◆ **Supplied records**:
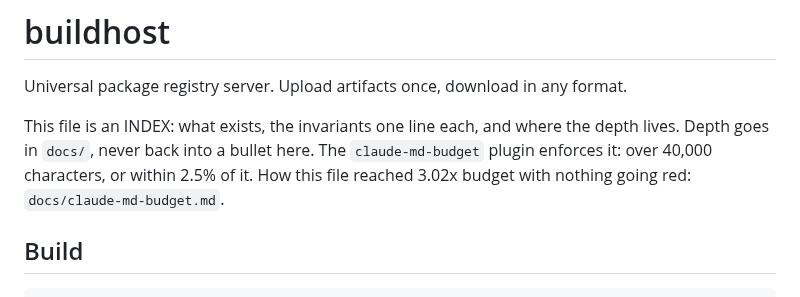
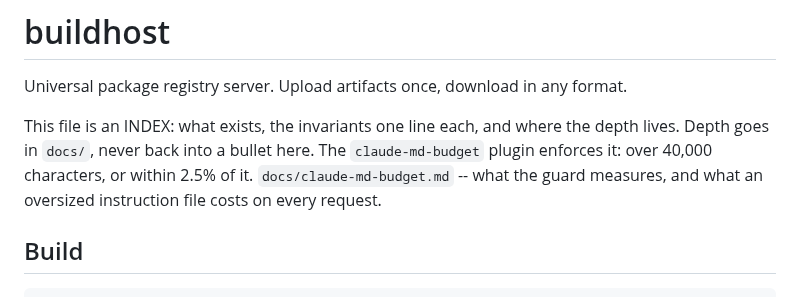
Before and after one commit to wow-look-at-my/buildhost, a Markdown page: CLAUDE.md, the part around the change. GitHub-like rendering.

Commit message:
Point at the budget doc by what it contains
The index line narrated how the file once got oversized instead of saying
what the doc holds.

Co-Authored-By: Claude Opus 5 <noreply@anthropic.com>
Claude-Session: https://claude.ai/code/session_01PPhpg1qzDQkVgwetAZ2BNz

```diff
--- a/CLAUDE.md
+++ b/CLAUDE.md
@@ -5,8 +5,8 @@ Universal package registry server. Upload artifacts once, download in any format
 This file is an INDEX: what exists, the invariants one line each, and where the
 depth lives. Depth goes in `docs/`, never back into a bullet here. The
 `claude-md-budget` plugin enforces it: over 40,000 characters, or within 2.5% of
-it. How this file reached 3.02x budget with nothing going red:
-`docs/claude-md-budget.md`.
+it. `docs/claude-md-budget.md` -- what the guard measures, and what an oversized
+instruction file costs on every request.
 
 ## Build
 
```
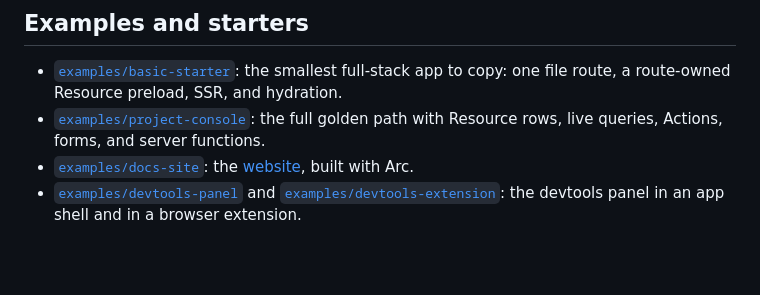
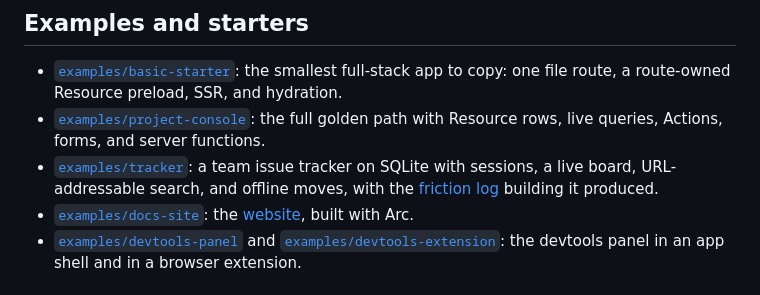
Before and after one commit to sunfall-labs/arc, a Markdown page: README.md, the part around the change. GitHub-like rendering; blank space fills up the shorter version.

Commit message:
List the tracker example in the README
Co-Authored-By: Claude Opus 5.5 <noreply@anthropic.com>

```diff
--- a/README.md
+++ b/README.md
@@ -207,6 +207,9 @@ All packages are MIT-licensed and published under the `alpha` dist-tag.
   hydration.
 - [`examples/project-console`](examples/project-console): the full golden path
   with Resource rows, live queries, Actions, forms, and server functions.
+- [`examples/tracker`](examples/tracker): a team issue tracker on SQLite with
+  sessions, a live board, URL-addressable search, and offline moves, with the
+  [friction log](examples/tracker/FRICTION.md) building it produced.
 - [`examples/docs-site`](examples/docs-site): the
   [website](https://sunfall-labs.github.io/arc/), built with Arc.
 - [`examples/devtools-panel`](examples/devtools-panel) and
```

◆ **Task**: How many lines in the listing above contain "file"? Answer with the number alone.

◆ **Answer box**: 4